Development and Testing of Metacognitive Therapy for Prolonged Grief Disorder: A Randomised Controlled TrialWenn, Jenine Anne (2017)This study investigated the metacognitive processes involved in Prolonged Grief Disorder, and developed and tested a group Metacognitive Grief Therapy for people experiencing prolonged grief symptomatology. Feasibility, ...

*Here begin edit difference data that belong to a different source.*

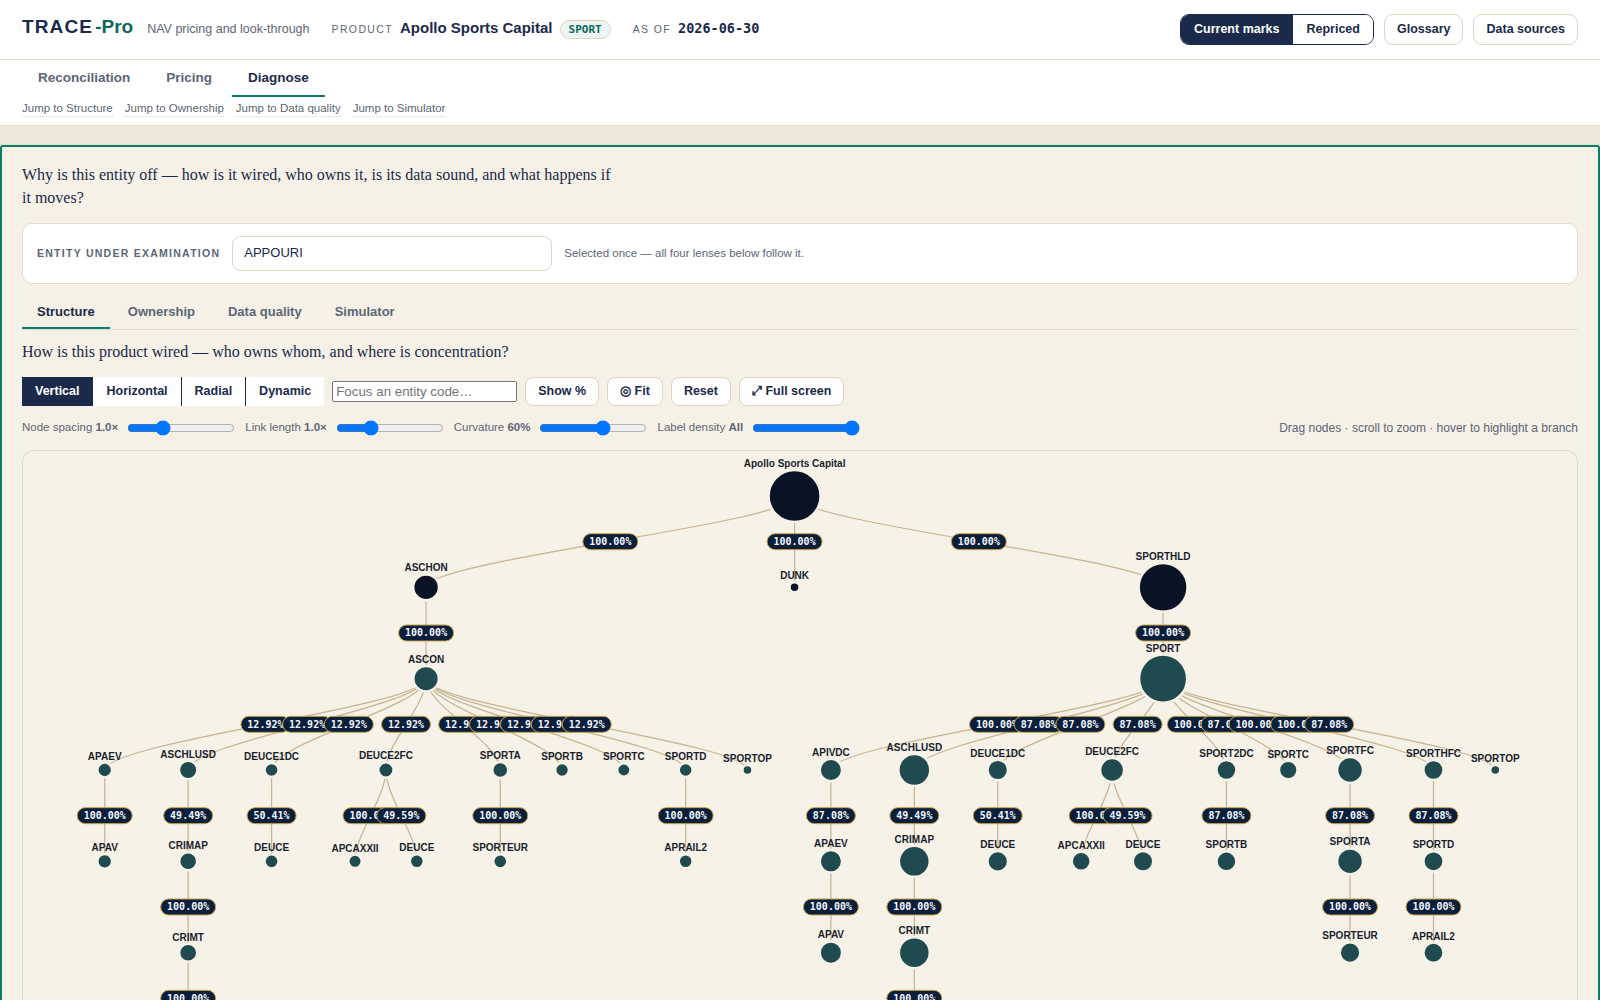
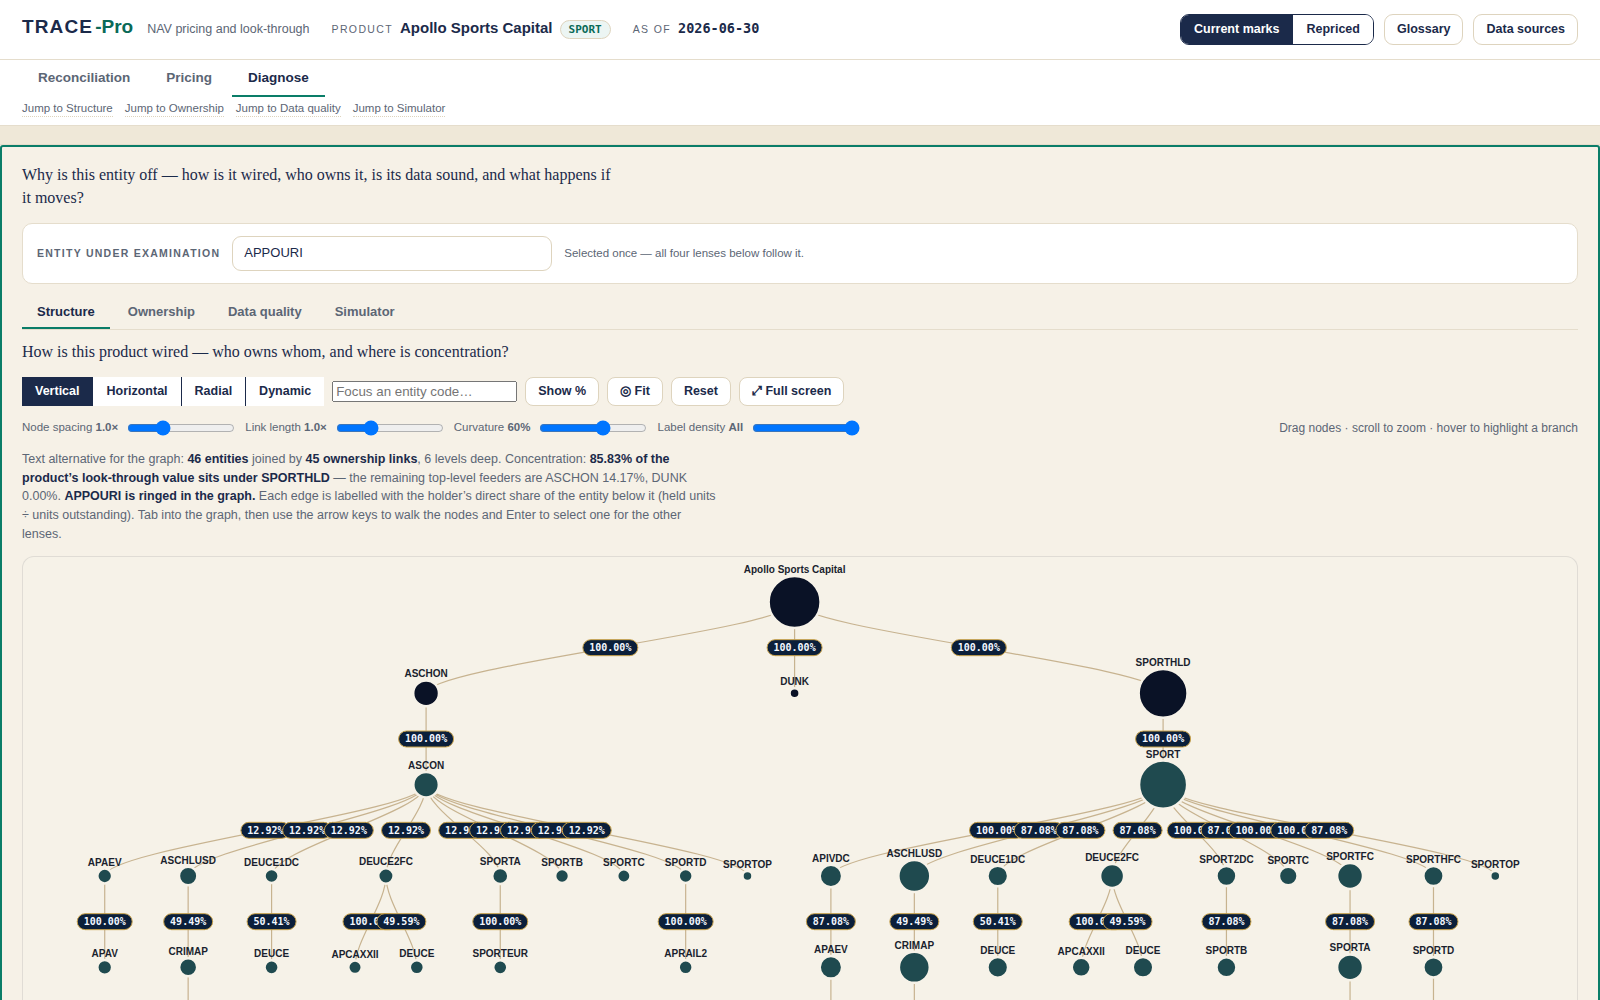
Fix 5 Playwright failures: 4 in my tests, 1 real UX finding
36 passed, 5 failed on the first run. Four were defects in the tests I wrote, one
was a genuine UX problem in the app.

MY TEST BUGS:
- R2's crawler matched short screen codes as SUBSTRINGS, so `iss` fired inside
  "Missing NAV" and "issues". A crawler that cries wolf on ordinary English is
  worse than no crawler. Codes now match as whole words; multi-word labels stay
  substrings, because those are never anything but labels. Precisely the same
  lesson as the rename-map term list, in mirror image.
- R7 counted `.glossary-card`; the drawer uses the original's `.glscard`, which is
  also what keeps the frozen harness's selectors working.
- The data-quality test counted `.accordion`; the lens renders `.dq-bucket`.
- The Structure test asserted the basis label was INSIDE the figure element; it is
  a sibling line beside it, which is the better arrangement.

THE REAL FINDING (R5):
The Structure lens put its graph stage above its caption, and at 1600x1000 the
stage falls below the fold once the question, subject bar, lens tabs and controls
sit above it — so the primary answer needed a scroll. The caption is the answer:
it states the entity and link counts and where concentration lies. The graph is how
you explore it. Caption now renders above the stage, which also makes it the
graph's text alternative rather than an afterthought below it.

STATIC: build 0, tsc 0, eslint 0, structure PASSED.

Claude-Session: https://claude.ai/code/session_01StHC4LguM34PP1WTgPHWc4

diff --git a/trace-pro/tests/e2e/rubric.spec.ts b/trace-pro/tests/e2e/rubric.spec.ts
@@ -20,12 +20,21 @@ import {
   expectClean,
 } from './helpers.js';
 
-/** Tokens that must never appear as bare, unexplained user-visible text outside the glossary. */
-const ABBREVIATION_DENYLIST = [
-  'rfx', 'gls', 'iss', 'mv100', 'dcN', 'ltv', 'gq', 'nonav', 'in tol',
-  'scen a', 'scen b', 'Derived MV', 'Revised MV', 'Publish px', 'Current px', 'Revised px',
-  'Applied px', 'Δ Pricing', 'Δ Non-position', 'Repricing P&L', 'Immediate %', 'Applied %',
+/**
+ * Tokens that must never appear as bare, unexplained user-visible text outside the glossary.
+ *
+ * Short screen codes are matched as WHOLE WORDS. As substrings they are false positives — `iss`
+ * hides inside "Missing" and "issues", `own` inside "ownership", `str` inside "structure" — and a
+ * crawler that cries wolf on ordinary English is worse than no crawler. Multi-word labels are
+ * matched as substrings, because they are never anything but labels.
+ */
+const CODE_TOKENS = ['lt', 'rfx', 'gls', 'iss', 'str', 'sim', 'own', 'gq', 'ltv', 'dcN', 'mv100', 'nonav'];
+const PHRASE_TOKENS = [
+  'in tol', 'scen a', 'scen b', 'Derived MV', 'Revised MV', 'Publish px', 'Current px',
+  'Revised px', 'Applied px', 'Δ Pricing', 'Δ Non-position', 'Repricing P&L', 'Immediate %',
+  'Applied %',
 ];
+const ABBREVIATION_DENYLIST = [...CODE_TOKENS, ...PHRASE_TOKENS];
 
 test.describe('R1 — every screen states the question it answers', () => {
   for (const route of ROUTES) {
@@ -61,15 +70,20 @@ test('R2 — no bare abbreviation survives outside the glossary', async ({ page 
         while (node) {
           const text = (node.textContent ?? '').replace(/\s+/g, ' ').trim();
           const parent = node.parentElement;
-          const inGlossary = !!parent?.closest('.glossary-card, .glossary-section, #drawer-host');
+          const inGlossary = !!parent?.closest('.glscard, .glssec, #drawer-host');
           if (text && !inGlossary) parts.push(text);
           node = walker.nextNode();
         }
       }
       return parts;
     });
-    for (const token of ABBREVIATION_DENYLIST) {
+    for (const token of PHRASE_TOKENS) {
       const hit = visible.find((t) => t.includes(token));
+      if (hit) findings.push({ route: route.id, token, context: hit.slice(0, 90) });
+    }
+    for (const token of CODE_TOKENS) {
+      const word = new RegExp(`(^|[^A-Za-z0-9])${token}([^A-Za-z0-9]|$)`);
+      const hit = visible.find((t) => word.test(t));
       if (hit) findings.push({ route: route.id, token, context: hit.slice(0, 90) });
     }
   }
@@ -157,7 +171,7 @@ test('R7 — the glossary is one action from every screen, and keeps state', asy
     await settled(page);
     const drawer = page.locator('#drawer-host .drawer');
     await expect(drawer, `${route.id}: glossary must open in one action`).toBeVisible();
-    const terms = await page.locator('.glossary-card').count();
+    const terms = await page.locator('.glscard').count();
     expect(terms, 'all 35 terms must be present').toBe(35);
     await page.keyboard.press('Escape');
     await settled(page);

diff --git a/trace-pro/tests/e2e/screens.spec.ts b/trace-pro/tests/e2e/screens.spec.ts
@@ -96,7 +96,7 @@ test('Data quality: the five buckets and their counts', async ({ page }) => {
   expect(await parityValue(page, 'data_quality.high_count')).toBe('31');
   expect(await parityValue(page, 'data_quality.medium_count')).toBe('52');
   expect(await parityValue(page, 'data_quality.low_count')).toBe('22');
-  expect(await page.locator('.accordion').count()).toBe(5);
+  expect(await page.locator('.dq-bucket').count()).toBe(5);
 });
 
 test('Simulator: the staged reprice completes and lands on the waterfall, to the cent', async ({ page }) => {
@@ -120,8 +120,9 @@ test('Structure: the full-screen readout shows the fund-entity NAV and labels it
   const readout = await parityValue(page, 'structure.fullscreen.product_nav');
   // Deliberately the fund-entity basis, $2,785.79 below the sum-of-feeders NAV. See spec 1.8.1.
   expect(readout).toContain('2,062,196,050.07');
-  const basis = await page.locator('[data-parity="structure.fullscreen.product_nav"]').textContent();
-  expect(basis?.toLowerCase()).toMatch(/fund-entity|entity basis/);
+  // The basis is stated on its own line beside the figure, not inside it.
+  const region = await page.locator('#structure-readout, .readout, #structure-stage').first().textContent();
+  expect(region?.toLowerCase()).toMatch(/fund-entity|entity basis/);
 });
 
 test('exports: all four produce a non-empty file', async ({ page }) => {

diff --git a/trace-pro/src/ui/screens/diagnose/structure/index.ts b/trace-pro/src/ui/screens/diagnose/structure/index.ts
@@ -106,9 +106,13 @@ export function mountStructureLens(host: HTMLElement, store: Store): () => void 
     host,
     el('p', { class: 'screen-question', id: 'structure-question', text: STRUCTURE_QUESTION }),
     el('div', { id: 'structure-controls' }),
+    // The caption sits ABOVE the graph deliberately. It states the counts and where concentration
+    // lies, which is the answer a controller came for; the graph is how they explore it. At
+    // 1600x1000 a stage placed here would fall below the fold, so the answer would need a scroll
+    // (rubric R5). It also serves as the graph's text alternative for anyone not using the SVG.
+    el('p', { class: 'screen-help', id: 'structure-caption' }),
     el('div', { id: 'structure-stage', style: STRUCTURE_STAGE_STYLE }),
     structureRenderLegend(),
-    el('p', { class: 'screen-help', id: 'structure-caption' }),
     el('p', { class: 'screen-help', id: 'structure-basis' })
   );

Mechanisms of change during group metacognitive therapy for repetitive negative thinking in primary and non-primary generalized anxiety disorderMcEvoy, Peter; Erceg-Hurn, D.; Anderson, Rebecca; Campbell, B.; Nathan, P. (2015)© 2015 Elsevier Ltd. Repetitive negative thinking (RNT) is a transdiagnostic process that serves to maintain emotional disorders. Metacognitive theory suggests that positive and negative metacognitive beliefs guide the ...